(TASK DATA Opens)
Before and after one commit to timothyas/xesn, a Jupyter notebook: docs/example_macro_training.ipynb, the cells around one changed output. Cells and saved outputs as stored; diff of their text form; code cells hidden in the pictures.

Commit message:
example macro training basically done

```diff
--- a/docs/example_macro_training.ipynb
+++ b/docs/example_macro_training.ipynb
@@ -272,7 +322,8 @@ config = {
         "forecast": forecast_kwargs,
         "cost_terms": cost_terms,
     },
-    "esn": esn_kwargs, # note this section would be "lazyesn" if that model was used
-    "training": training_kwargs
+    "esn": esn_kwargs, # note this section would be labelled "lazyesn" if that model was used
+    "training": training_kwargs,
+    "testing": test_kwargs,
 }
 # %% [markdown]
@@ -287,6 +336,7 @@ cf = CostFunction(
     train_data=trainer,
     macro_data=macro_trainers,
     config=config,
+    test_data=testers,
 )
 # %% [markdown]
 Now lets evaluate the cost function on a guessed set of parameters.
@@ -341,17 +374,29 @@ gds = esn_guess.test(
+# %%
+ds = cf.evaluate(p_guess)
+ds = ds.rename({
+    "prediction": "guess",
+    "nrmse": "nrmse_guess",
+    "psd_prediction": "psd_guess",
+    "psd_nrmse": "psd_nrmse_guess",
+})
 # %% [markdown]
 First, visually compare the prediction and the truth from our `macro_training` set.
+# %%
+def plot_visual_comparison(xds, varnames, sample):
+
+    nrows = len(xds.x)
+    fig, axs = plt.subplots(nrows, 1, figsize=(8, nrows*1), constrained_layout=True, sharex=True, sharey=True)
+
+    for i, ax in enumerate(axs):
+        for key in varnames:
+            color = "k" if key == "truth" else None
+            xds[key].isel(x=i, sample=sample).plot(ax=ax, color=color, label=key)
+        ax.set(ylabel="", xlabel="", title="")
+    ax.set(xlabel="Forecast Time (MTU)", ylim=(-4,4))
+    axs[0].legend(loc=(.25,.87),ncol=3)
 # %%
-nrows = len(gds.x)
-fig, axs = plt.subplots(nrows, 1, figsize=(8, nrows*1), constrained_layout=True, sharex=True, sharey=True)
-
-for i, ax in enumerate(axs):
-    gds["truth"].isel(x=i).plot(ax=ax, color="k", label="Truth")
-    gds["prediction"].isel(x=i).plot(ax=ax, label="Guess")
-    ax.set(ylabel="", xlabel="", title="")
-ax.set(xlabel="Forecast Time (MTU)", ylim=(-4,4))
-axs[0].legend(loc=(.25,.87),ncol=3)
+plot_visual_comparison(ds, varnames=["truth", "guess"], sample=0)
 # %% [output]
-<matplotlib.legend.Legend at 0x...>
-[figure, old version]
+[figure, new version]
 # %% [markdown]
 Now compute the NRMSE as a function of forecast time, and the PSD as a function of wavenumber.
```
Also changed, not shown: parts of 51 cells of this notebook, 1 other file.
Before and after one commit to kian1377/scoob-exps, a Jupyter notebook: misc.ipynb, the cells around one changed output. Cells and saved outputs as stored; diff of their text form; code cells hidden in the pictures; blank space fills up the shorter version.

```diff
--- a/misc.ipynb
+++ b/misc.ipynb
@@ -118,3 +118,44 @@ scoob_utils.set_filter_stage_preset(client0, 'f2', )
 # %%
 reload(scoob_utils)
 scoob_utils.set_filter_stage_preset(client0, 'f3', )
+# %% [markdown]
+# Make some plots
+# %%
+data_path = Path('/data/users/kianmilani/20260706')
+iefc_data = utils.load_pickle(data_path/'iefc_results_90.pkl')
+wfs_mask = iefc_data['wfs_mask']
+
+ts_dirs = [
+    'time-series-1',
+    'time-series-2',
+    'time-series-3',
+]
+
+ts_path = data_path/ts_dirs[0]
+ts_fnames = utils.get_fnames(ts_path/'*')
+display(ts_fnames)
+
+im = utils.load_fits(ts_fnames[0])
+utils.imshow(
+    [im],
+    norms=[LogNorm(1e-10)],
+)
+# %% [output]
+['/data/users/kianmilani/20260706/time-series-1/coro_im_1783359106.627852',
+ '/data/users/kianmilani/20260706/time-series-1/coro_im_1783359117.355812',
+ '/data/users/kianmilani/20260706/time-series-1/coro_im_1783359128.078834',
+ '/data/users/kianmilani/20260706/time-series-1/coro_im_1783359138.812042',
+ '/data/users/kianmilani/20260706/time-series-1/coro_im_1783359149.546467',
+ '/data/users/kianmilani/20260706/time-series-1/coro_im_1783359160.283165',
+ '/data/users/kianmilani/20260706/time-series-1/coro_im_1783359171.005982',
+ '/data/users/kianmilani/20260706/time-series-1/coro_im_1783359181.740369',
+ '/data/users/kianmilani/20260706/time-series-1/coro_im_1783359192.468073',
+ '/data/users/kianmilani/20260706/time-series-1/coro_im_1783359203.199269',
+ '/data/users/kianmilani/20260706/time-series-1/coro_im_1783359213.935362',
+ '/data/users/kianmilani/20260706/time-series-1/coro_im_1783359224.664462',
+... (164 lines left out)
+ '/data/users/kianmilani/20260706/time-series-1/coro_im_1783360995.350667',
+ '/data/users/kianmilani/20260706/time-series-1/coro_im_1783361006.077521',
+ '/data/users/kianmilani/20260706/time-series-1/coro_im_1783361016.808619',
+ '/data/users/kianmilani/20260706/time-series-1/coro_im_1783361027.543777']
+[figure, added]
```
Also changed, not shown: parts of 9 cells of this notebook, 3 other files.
(TASK DATA Closes)
_PROBLEM_. Return every entry exactly.

_EXERCISE RESULT_.
Before and after one commit to timothyas/xesn, a Jupyter notebook: docs/example_macro_training.ipynb, the cells around one changed output. Cells and saved outputs as stored; diff of their text form; code cells hidden in the pictures.

Commit message:
example macro training basically done

```diff
--- a/docs/example_macro_training.ipynb
+++ b/docs/example_macro_training.ipynb
@@ -272,7 +322,8 @@ config = {
         "forecast": forecast_kwargs,
         "cost_terms": cost_terms,
     },
-    "esn": esn_kwargs, # note this section would be "lazyesn" if that model was used
-    "training": training_kwargs
+    "esn": esn_kwargs, # note this section would be labelled "lazyesn" if that model was used
+    "training": training_kwargs,
+    "testing": test_kwargs,
 }
 # %% [markdown]
@@ -287,6 +336,7 @@ cf = CostFunction(
     train_data=trainer,
     macro_data=macro_trainers,
     config=config,
+    test_data=testers,
 )
 # %% [markdown]
 Now lets evaluate the cost function on a guessed set of parameters.
@@ -341,17 +374,29 @@ gds = esn_guess.test(
+# %%
+ds = cf.evaluate(p_guess)
+ds = ds.rename({
+    "prediction": "guess",
+    "nrmse": "nrmse_guess",
+    "psd_prediction": "psd_guess",
+    "psd_nrmse": "psd_nrmse_guess",
+})
 # %% [markdown]
 First, visually compare the prediction and the truth from our `macro_training` set.
+# %%
+def plot_visual_comparison(xds, varnames, sample):
+
+    nrows = len(xds.x)
+    fig, axs = plt.subplots(nrows, 1, figsize=(8, nrows*1), constrained_layout=True, sharex=True, sharey=True)
+
+    for i, ax in enumerate(axs):
+        for key in varnames:
+            color = "k" if key == "truth" else None
+            xds[key].isel(x=i, sample=sample).plot(ax=ax, color=color, label=key)
+        ax.set(ylabel="", xlabel="", title="")
+    ax.set(xlabel="Forecast Time (MTU)", ylim=(-4,4))
+    axs[0].legend(loc=(.25,.87),ncol=3)
 # %%
-nrows = len(gds.x)
-fig, axs = plt.subplots(nrows, 1, figsize=(8, nrows*1), constrained_layout=True, sharex=True, sharey=True)
-
-for i, ax in enumerate(axs):
-    gds["truth"].isel(x=i).plot(ax=ax, color="k", label="Truth")
-    gds["prediction"].isel(x=i).plot(ax=ax, label="Guess")
-    ax.set(ylabel="", xlabel="", title="")
-ax.set(xlabel="Forecast Time (MTU)", ylim=(-4,4))
-axs[0].legend(loc=(.25,.87),ncol=3)
+plot_visual_comparison(ds, varnames=["truth", "guess"], sample=0)
 # %% [output]
-<matplotlib.legend.Legend at 0x...>
-[figure, old version]
+[figure, new version]
 # %% [markdown]
 Now compute the NRMSE as a function of forecast time, and the PSD as a function of wavenumber.
```
Also changed, not shown: parts of 51 cells of this notebook, 1 other file.
Before and after one commit to kian1377/scoob-exps, a Jupyter notebook: misc.ipynb, the cells around one changed output. Cells and saved outputs as stored; diff of their text form; code cells hidden in the pictures; blank space fills up the shorter version.

```diff
--- a/misc.ipynb
+++ b/misc.ipynb
@@ -118,3 +118,44 @@ scoob_utils.set_filter_stage_preset(client0, 'f2', )
 # %%
 reload(scoob_utils)
 scoob_utils.set_filter_stage_preset(client0, 'f3', )
+# %% [markdown]
+# Make some plots
+# %%
+data_path = Path('/data/users/kianmilani/20260706')
+iefc_data = utils.load_pickle(data_path/'iefc_results_90.pkl')
+wfs_mask = iefc_data['wfs_mask']
+
+ts_dirs = [
+    'time-series-1',
+    'time-series-2',
+    'time-series-3',
+]
+
+ts_path = data_path/ts_dirs[0]
+ts_fnames = utils.get_fnames(ts_path/'*')
+display(ts_fnames)
+
+im = utils.load_fits(ts_fnames[0])
+utils.imshow(
+    [im],
+    norms=[LogNorm(1e-10)],
+)
+# %% [output]
+['/data/users/kianmilani/20260706/time-series-1/coro_im_1783359106.627852',
+ '/data/users/kianmilani/20260706/time-series-1/coro_im_1783359117.355812',
+ '/data/users/kianmilani/20260706/time-series-1/coro_im_1783359128.078834',
+ '/data/users/kianmilani/20260706/time-series-1/coro_im_1783359138.812042',
+ '/data/users/kianmilani/20260706/time-series-1/coro_im_1783359149.546467',
+ '/data/users/kianmilani/20260706/time-series-1/coro_im_1783359160.283165',
+ '/data/users/kianmilani/20260706/time-series-1/coro_im_1783359171.005982',
+ '/data/users/kianmilani/20260706/time-series-1/coro_im_1783359181.740369',
+ '/data/users/kianmilani/20260706/time-series-1/coro_im_1783359192.468073',
+ '/data/users/kianmilani/20260706/time-series-1/coro_im_1783359203.199269',
+ '/data/users/kianmilani/20260706/time-series-1/coro_im_1783359213.935362',
+ '/data/users/kianmilani/20260706/time-series-1/coro_im_1783359224.664462',
+... (164 lines left out)
+ '/data/users/kianmilani/20260706/time-series-1/coro_im_1783360995.350667',
+ '/data/users/kianmilani/20260706/time-series-1/coro_im_1783361006.077521',
+ '/data/users/kianmilani/20260706/time-series-1/coro_im_1783361016.808619',
+ '/data/users/kianmilani/20260706/time-series-1/coro_im_1783361027.543777']
+[figure, added]
```
Also changed, not shown: parts of 9 cells of this notebook, 3 other files.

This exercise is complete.